In Sweden, methane is being generated from sewage to make bio-CNG to run buses. The Congress Party and its President Rahul Gandhi have betrayed their ignorance by lampooning Modi for suggesting the use of methane found in abundance in Indian gutters.
The USA came out with a first-ever possible substitute for hydrocarbon-based petroleum products. Its shale gas discovery in 2000 has not only made the US self-dependant on the fuel front, sending shivers down the spines of oil-producing nations led by Saudi Arabia but also sent out a positive message that substitute is the antidote to monopoly and its green-mailing threats.
Simon Locks in a vastly informative article describes how the OPEC and Russian strategy to render shale gas production unviable through relentless reduction in prices of hydrocarbon was bravely neutralised by the US, thanks particularly to its private property rights law that allows house owners to claim proprietary rights over shale gas produced in their backyards.

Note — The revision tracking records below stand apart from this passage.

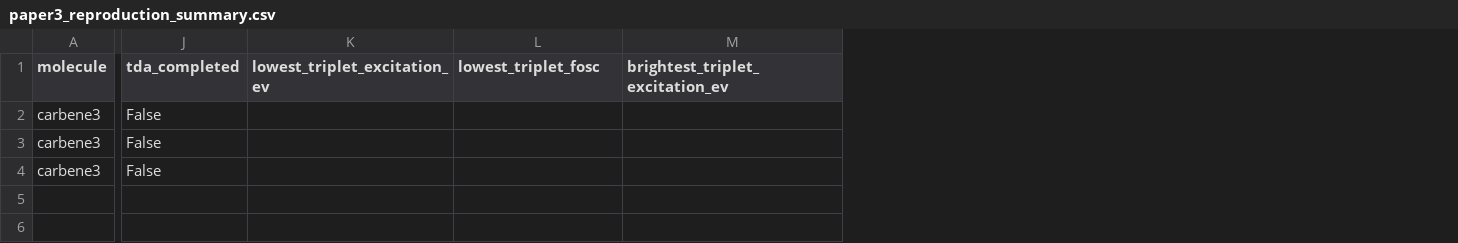
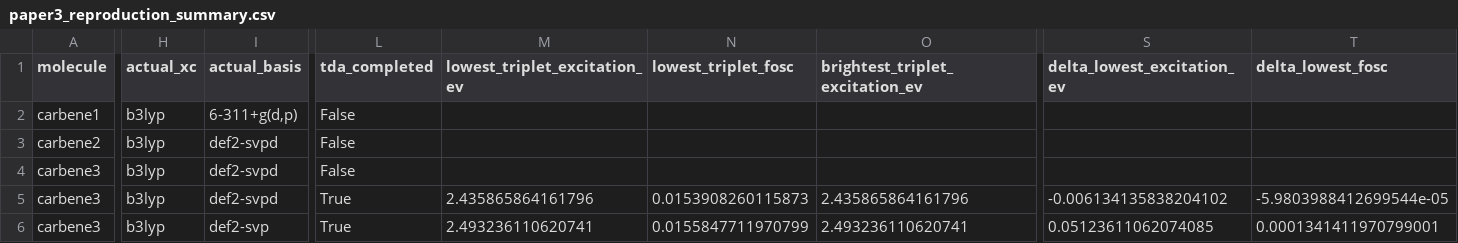
Before and after one commit to ZhihaooWang/electron-sextets-triplet-carbenes, a CSV file: results/paper3_reproduction_summary.csv, drawn as a sheet; only a part is shown, gaps mark what is left out; addresses are those after the commit; rows hold the shown columns only; the diff covers the shown part only; the diff names each change by its address in the sheet, - before the commit and + after, or states it on an @@ line.

Commit message:
Track partial carbene1 and carbene2 reproduction status

```diff
--- a/results/paper3_reproduction_summary.csv
+++ b/results/paper3_reproduction_summary.csv
+column H (actual_xc), rows 4-6: all b3lyp
+column I (actual_basis), rows 4-6: def2-svpd | def2-svpd | def2-svp
+column S (delta_lowest_excitation_ev), rows 5-6: -0.006134135838204102 | 0.05123611062074085
+column T (delta_lowest_fosc), rows 5-6: -5.9803988412699544e-05 | 0.0001341411970799001
+row 2: carbene1 | b3lyp | 6-311+g(d,p) | False
+row 3: carbene2 | b3lyp | def2-svpd | False
-L5:L6 (tda_completed): False
+L5:L6 (tda_completed): True
-M5 (lowest_triplet_excitation_ev): (empty)
+M5 (lowest_triplet_excitation_ev): 2.435865864161796
-N5 (lowest_triplet_fosc): (empty)
+N5 (lowest_triplet_fosc): 0.0153908260115873
-O5 (brightest_triplet_excitation_ev): (empty)
+O5 (brightest_triplet_excitation_ev): 2.435865864161796
-M6 (lowest_triplet_excitation_ev): (empty)
+M6 (lowest_triplet_excitation_ev): 2.493236110620741
-N6 (lowest_triplet_fosc): (empty)
+N6 (lowest_triplet_fosc): 0.0155847711970799
-O6 (brightest_triplet_excitation_ev): (empty)
+O6 (brightest_triplet_excitation_ev): 2.493236110620741
```
Also changed, not shown: 4 edited cells elsewhere in this file, 1 other file.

Porous rocks holding in their folds oil and gas are not unique to the US but almost ubiquitous. The Indian government hasn’t done enough to tap this promising source of import substitution.
The Modi government unveiled an ambitious biofuel policy on 16 May 2018 which among other things incentivises farmers to convert their surplus crops into biofuels. Of particular importance is its assertion that one crore litres of E10 (ethanol mix) saves Rs 28 crore of forex at current rates. The ethanol supply year 2017-18 is likely to see a supply of around 150 crore litres which will result in savings of over Rs 4,200 crore of forex.
Petrol sold in Indian petrol bunks contains a 10 percent ethanol mix. The USA also does the same but gives an option to the vehicle owners to choose from a variety of combinations of fuel mix. Brazil follows a more aggressive biofuel policy with 25 percent ethanol mix being de rigueur but going right up to 100 percent. Being the largest producer of sugarcane with enormous surplus naturally it can afford to divert a sizeable portion of its sugarcane harvest to ethanol for fuel.
India’s fuel imports are pegged at Rs 6 lakh crore. Biofuels can easily bring about tremendous reduction in this import dependency and foreign exchange guzzling besides making the environment cleaner. It is not as if biofuel can be made only from sugarcane; corn, beetroot, broken cereals and sorghum, etc also lend themselves admirably to being used as biofuel feedstock.
Our biofuel policy does recognize the potential and plans to set up ten biofuel refineries but the fight against hydrocarbon must be carried out on a war footing. SpiceJet has shown the way ---if ethanol mix in the air is safe, it can be safer still on terra firma.
Our fuel revolution hinges on two things---biofuel from crops in which farmers have a vital role to play. It can enrich them. But corporate India too has a role to play by scouring for shale gas. While we have a reasonable estimate of hydrocarbon resources in India, we are yet to do so on the shale gas front. Shale gas production requires enormous quantities of water. We need investments to stop the sad spectacle of rain and flood waters merging into the seas and instead harnessing them for agriculture, drinking water and shale gas production.
(The author is a senior columnist. He tweets @Smurlidharan)
Updated Date: Aug 29, 2018 16:44 PM